### Problem
Each line of the listing, apart from the pictures, is to be printed exactly.

### Source records

'''

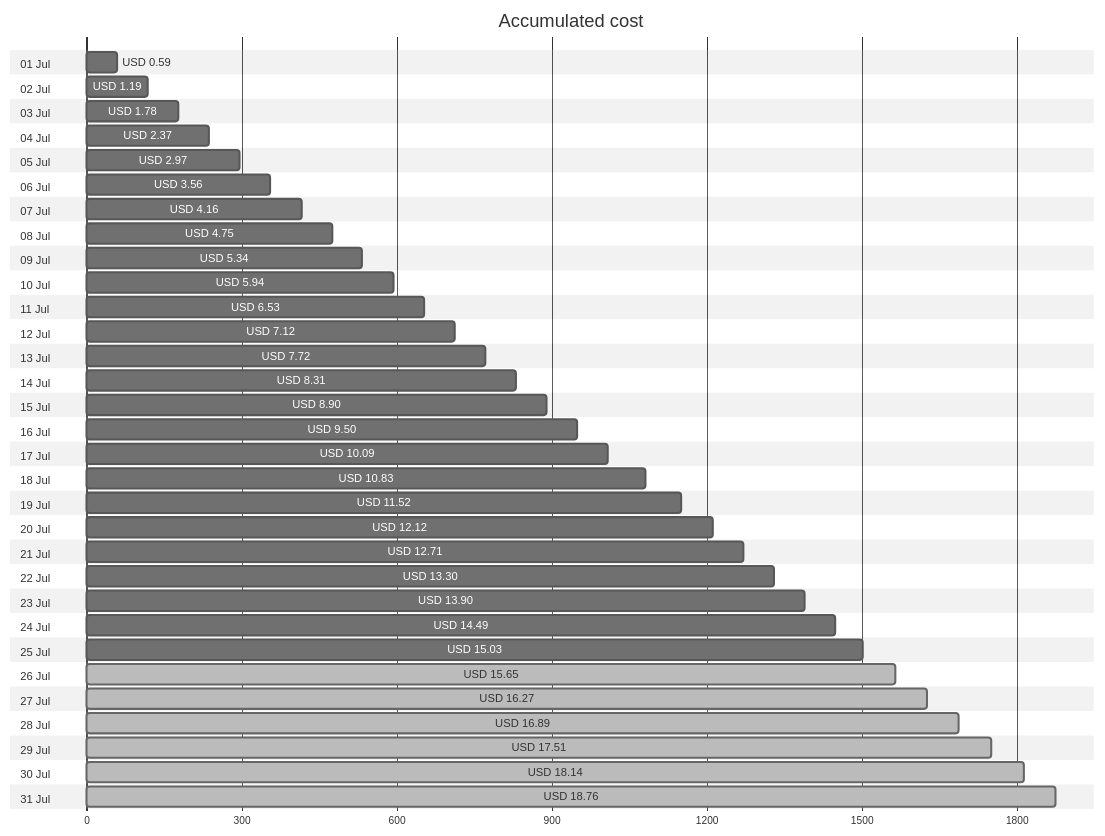
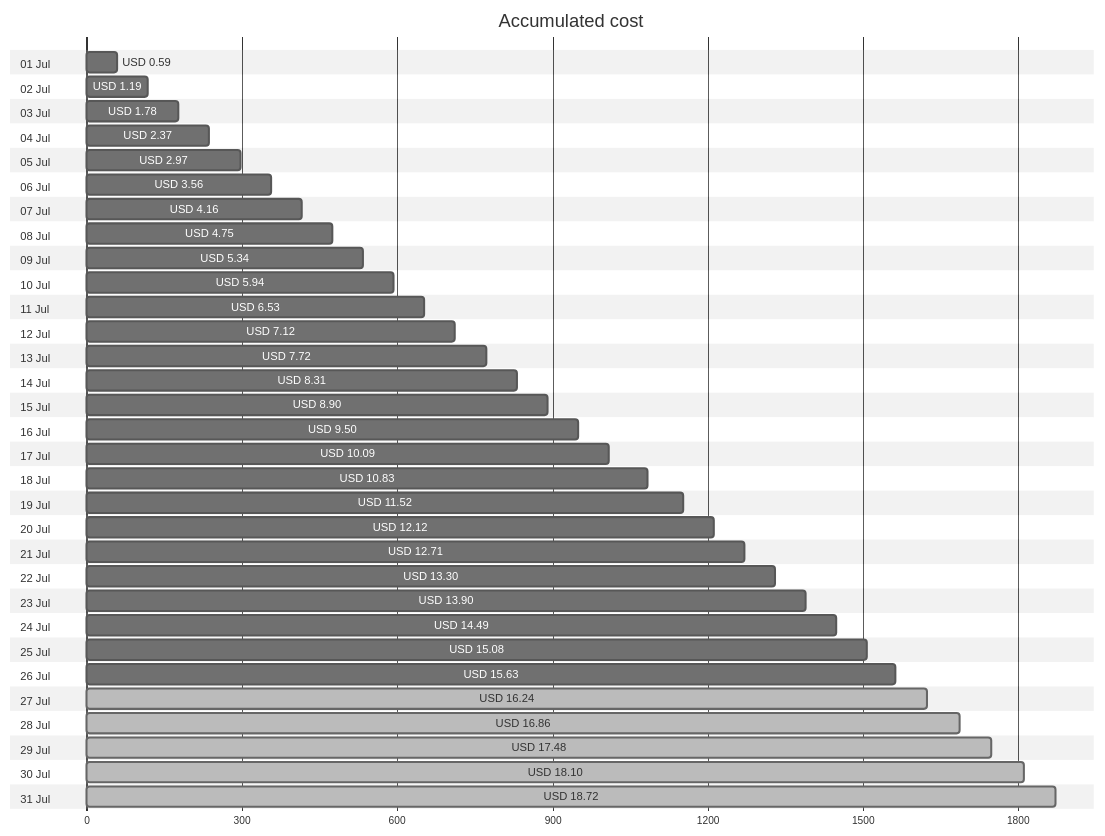
One commit to jpfulton/azure-personal-reports changed the first of 4 diagrams in cost-reports/personal-site/README.md. Above: the diagram before and after it, drawn with Mermaid (neutral theme). The commit also changed other lines of this file and 6 other files, not shown here.

````diff
--- a/cost-reports/personal-site/README.md
+++ b/cost-reports/personal-site/README.md
@@ -20,68 +20,68 @@
 ```mermaid
 gantt
    title Accumulated cost
    dateFormat  X
    axisFormat %s
    section 01 Jul
    USD 0.59 :0, 59
    section 02 Jul
    USD 1.19 :0, 119
    section 03 Jul
    USD 1.78 :0, 178
    section 04 Jul
    USD 2.37 :0, 237
    section 05 Jul
    USD 2.97 :0, 297
    section 06 Jul
    USD 3.56 :0, 356
    section 07 Jul
    USD 4.16 :0, 416
    section 08 Jul
    USD 4.75 :0, 475
    section 09 Jul
    USD 5.34 :0, 534
    section 10 Jul
    USD 5.94 :0, 594
    section 11 Jul
    USD 6.53 :0, 653
    section 12 Jul
    USD 7.12 :0, 712
    section 13 Jul
    USD 7.72 :0, 772
    section 14 Jul
    USD 8.31 :0, 831
    section 15 Jul
    USD 8.90 :0, 890
    section 16 Jul
    USD 9.50 :0, 950
    section 17 Jul
    USD 10.09 :0, 1009
    section 18 Jul
    USD 10.83 :0, 1083
    section 19 Jul
    USD 11.52 :0, 1152
    section 20 Jul
    USD 12.12 :0, 1212
    section 21 Jul
    USD 12.71 :0, 1271
    section 22 Jul
    USD 13.30 :0, 1330
    section 23 Jul
    USD 13.90 :0, 1390
    section 24 Jul
    USD 14.49 :0, 1449
    section 25 Jul
-   USD 15.03 :0, 1503
+   USD 15.08 :0, 1508
    section 26 Jul
-   USD 15.65 : done, 0, 1565
+   USD 15.63 :0, 1563
    section 27 Jul
-   USD 16.27 : done, 0, 1627
+   USD 16.24 : done, 0, 1624
    section 28 Jul
-   USD 16.89 : done, 0, 1689
+   USD 16.86 : done, 0, 1686
    section 29 Jul
-   USD 17.51 : done, 0, 1751
+   USD 17.48 : done, 0, 1748
    section 30 Jul
-   USD 18.14 : done, 0, 1814
+   USD 18.10 : done, 0, 1810
    section 31 Jul
-   USD 18.76 : done, 0, 1876
+   USD 18.72 : done, 0, 1872
 ```
````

'''

### Exercise answer
One commit to jpfulton/azure-personal-reports changed the first of 4 diagrams in cost-reports/personal-site/README.md. Above: the diagram before and after it, drawn with Mermaid (neutral theme). The commit also changed other lines of this file and 6 other files, not shown here.

````diff
--- a/cost-reports/personal-site/README.md
+++ b/cost-reports/personal-site/README.md
@@ -20,68 +20,68 @@
 ```mermaid
 gantt
    title Accumulated cost
    dateFormat  X
    axisFormat %s
    section 01 Jul
    USD 0.59 :0, 59
    section 02 Jul
    USD 1.19 :0, 119
    section 03 Jul
    USD 1.78 :0, 178
    section 04 Jul
    USD 2.37 :0, 237
    section 05 Jul
    USD 2.97 :0, 297
    section 06 Jul
    USD 3.56 :0, 356
    section 07 Jul
    USD 4.16 :0, 416
    section 08 Jul
    USD 4.75 :0, 475
    section 09 Jul
    USD 5.34 :0, 534
    section 10 Jul
    USD 5.94 :0, 594
    section 11 Jul
    USD 6.53 :0, 653
    section 12 Jul
    USD 7.12 :0, 712
    section 13 Jul
    USD 7.72 :0, 772
    section 14 Jul
    USD 8.31 :0, 831
    section 15 Jul
    USD 8.90 :0, 890
    section 16 Jul
    USD 9.50 :0, 950
    section 17 Jul
    USD 10.09 :0, 1009
    section 18 Jul
    USD 10.83 :0, 1083
    section 19 Jul
    USD 11.52 :0, 1152
    section 20 Jul
    USD 12.12 :0, 1212
    section 21 Jul
    USD 12.71 :0, 1271
    section 22 Jul
    USD 13.30 :0, 1330
    section 23 Jul
    USD 13.90 :0, 1390
    section 24 Jul
    USD 14.49 :0, 1449
    section 25 Jul
-   USD 15.03 :0, 1503
+   USD 15.08 :0, 1508
    section 26 Jul
-   USD 15.65 : done, 0, 1565
+   USD 15.63 :0, 1563
    section 27 Jul
-   USD 16.27 : done, 0, 1627
+   USD 16.24 : done, 0, 1624
    section 28 Jul
-   USD 16.89 : done, 0, 1689
+   USD 16.86 : done, 0, 1686
    section 29 Jul
-   USD 17.51 : done, 0, 1751
+   USD 17.48 : done, 0, 1748
    section 30 Jul
-   USD 18.14 : done, 0, 1814
+   USD 18.10 : done, 0, 1810
    section 31 Jul
-   USD 18.76 : done, 0, 1876
+   USD 18.72 : done, 0, 1872
 ```
````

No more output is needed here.